Now agreed for debate on 27th October is the following motion (something I recommended only this morning as part of my Majority Manifesto):
The House calls upon the Government to introduce a Bill in the next session of Parliament to provide for the holding of a national referendum on whether the United Kingdom
(a) should remain a member of the European Union on the current terms;
(b) leave the European Union; or
(c) re-negotiate the terms of its membership in order to create a new relationship based on trade and co-operation.
My source tells me that the motion is gathering considerable support from a large number of MPs and not "the usual suspects". The motion's value is that it is appealing to more moderate Eurosceptics as well as "out-ers".

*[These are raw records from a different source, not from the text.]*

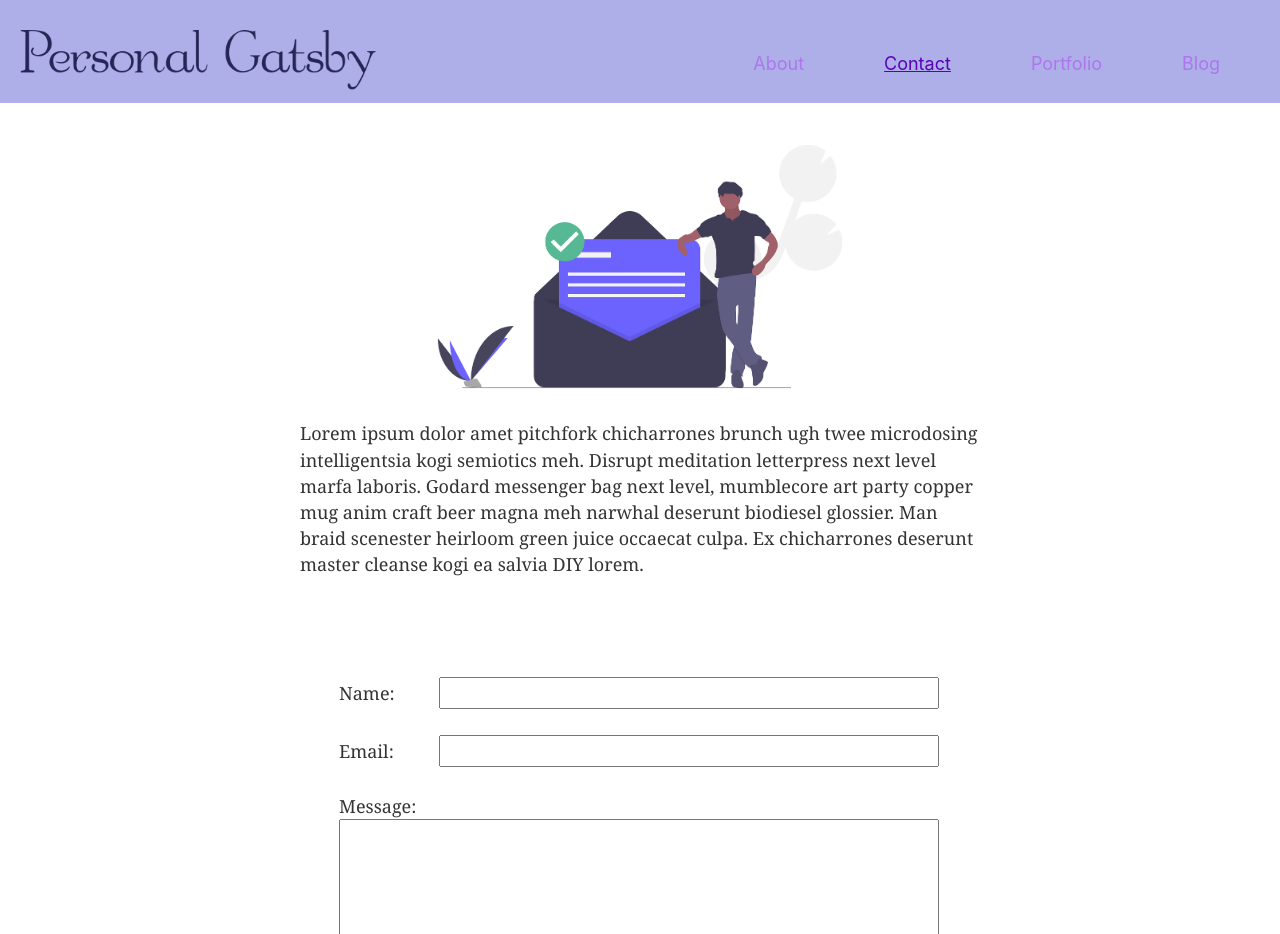
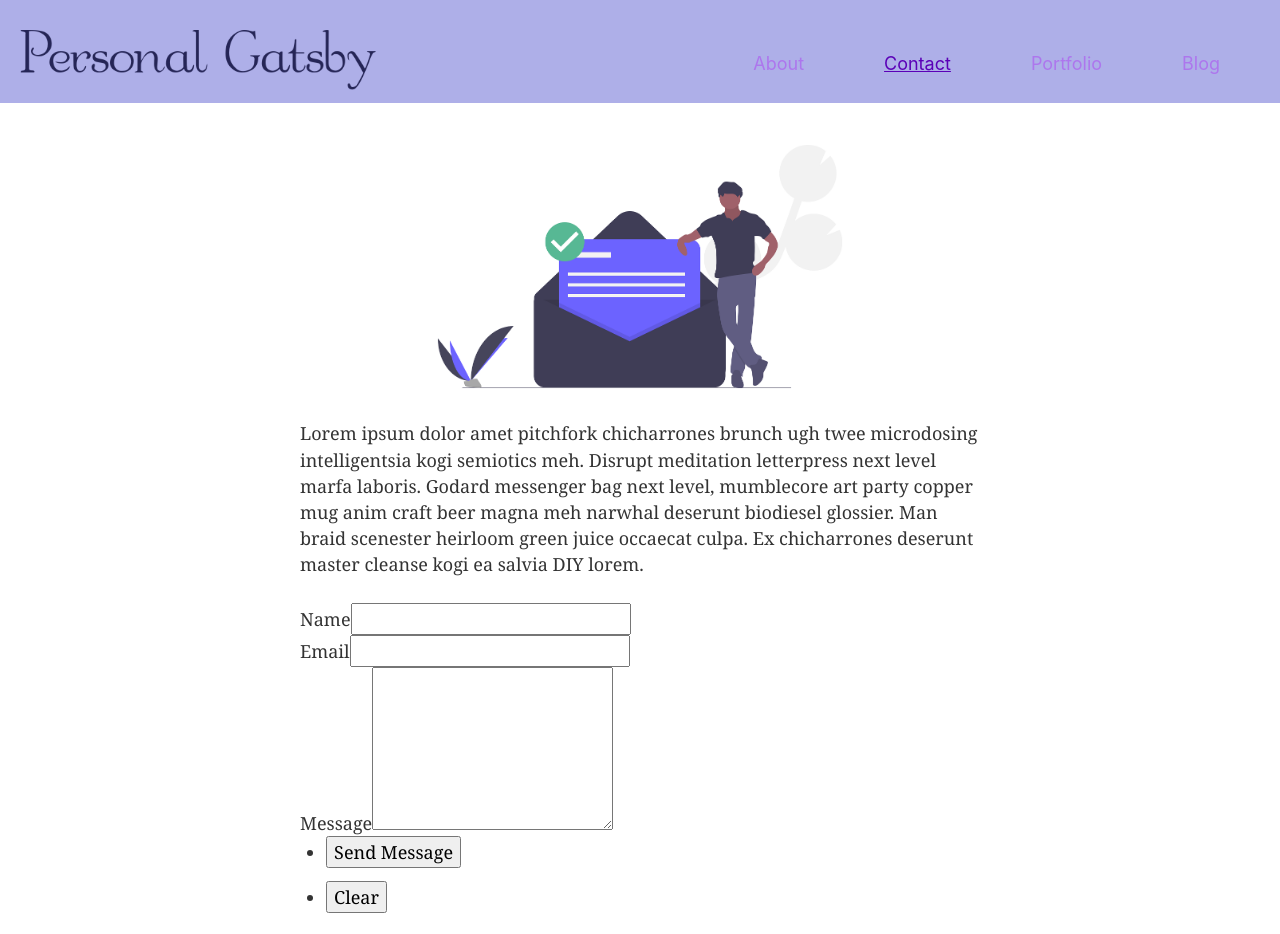
Before and after one commit to RonanCodes/personal-gatsby, a Gatsby site: page /contact in a window 1280 px wide. Shown: the top 934 px of the page. Built offline with nearby package versions, Linux system fonts and the light colour scheme; Gatsby itself is replaced by a stand-in of ours.

Commit message:
Try out basic contact form with no styling

```diff
--- a/src/components/contactForm.js
+++ b/src/components/contactForm.js
@@ -51,77 +51,67 @@ const Form = styled.form`
 `
 
 const ContactForm = () => (
-  // <form
+  <form
+    name="contact"
+    method="post"
+    data-netlify="true"
+    data-netlify-honeypot="bot-field"
+  >
+    {/* action="#" */}
+    <input type="hidden" name="bot-field" />
+    <div className="field half first">
+      <label htmlFor="name">Name</label>
+      <input type="text" name="name" id="name" />
+    </div>
+    <div className="field half">
+      <label htmlFor="email">Email</label>
+      <input type="text" name="email" id="email" />
+    </div>
+    <div className="field">
+      <label htmlFor="message">Message</label>
+      <textarea name="message" id="message" rows="6" />
+    </div>
+    <ul className="actions">
+      <li>
+        <input type="submit" value="Send Message" className="special" />
+      </li>
+      <li>
+        <input type="reset" value="Clear" />
+      </li>
+    </ul>
+  </form>
+  // <Form
   //   name="contact"
-  //   method="post"
+  //   method="POST"
+  //   netlify-honeypot="bot-field"
   //   data-netlify="true"
-  //   data-netlify-honeypot="bot-field"
   // >
-  //   {/* action="#" */}
-  //   <input type="hidden" name="bot-field" />
-  //   <div className="field half first">
-  //     <label htmlFor="name">Name</label>
-  //     <input type="text" name="name" id="name" />
-  //   </div>
-  //   <div className="field half">
-  //     <label htmlFor="email">Email</label>
-  //     <input type="text" name="email" id="email" />
-  //   </div>
-  //   <div className="field">
-  //     <label htmlFor="message">Message</label>
-  //     <textarea name="message" id="message" rows="6" />
-  //   </div>
+  //   <p className="hidden">
+  //     <label>
+  //       Don’t fill this out if you're human: <input name="bot-field" />
+  //     </label>
+  //   </p>
+  //   <p>
+  //     <label>Name:</label>
+  //     <input type="text" name="name" />
+  //   </p>
+  //   <p>
+  //     <label>Email:</label>
+  //     <input type="email" name="email" />
+  //   </p>
+  //   <label>Message:</label>
+  //   <p>
+  //     <textarea name="message" rows="6" />
+  //   </p>
   //   <ul className="actions">
   //     <li>
-  //       <input type="submit" value="Send Message" className="special" />
+  //       <button type="submit">Send</button>
   //     </li>
   //     <li>
   //       <input type="reset" value="Clear" />
   //     </li>
   //   </ul>
-  // </form>
-  <Form
-    name="contact"
-    method="POST"
-    netlify-honeypot="bot-field"
-    data-netlify="true"
-  >
-    <p className="hidden">
-      <label>
-        Don’t fill this out if you're human: <input name="bot-field" />
-      </label>
-    </p>
-    <p>
-      <label>Name:</label>
-      <input type="text" name="name" />
-    </p>
-    <p>
-      <label>Email:</label>
-      <input type="email" name="email" />
-    </p>
-    {/* <p>
-      <label>
-        Your Role:{' '}
-        <select name="role[]" multiple>
-          <option value="leader">Leader</option>
-          <option value="follower">Follower</option>
-        </select>
-      </label>
-    </p> */}
-    <label>Message:</label>
-
-    <p>
-      <textarea name="message" rows="6" />
-    </p>
-    <ul className="actions">
-      <li>
-        <button type="submit">Send</button>
-      </li>
-      <li>
-        <input type="reset" value="Clear" />
-      </li>
-    </ul>
-  </Form>
+  // </Form>
 )
 
 export default ContactForm
```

By way of footnote readers might be interested in my suggestion – made to yesterday's BBC Analysis programme – that about a third of Tory MPs probably favour withdrawal and another third favour fundamental renegotiation. Radio 4's Ed Stourton writes about this here.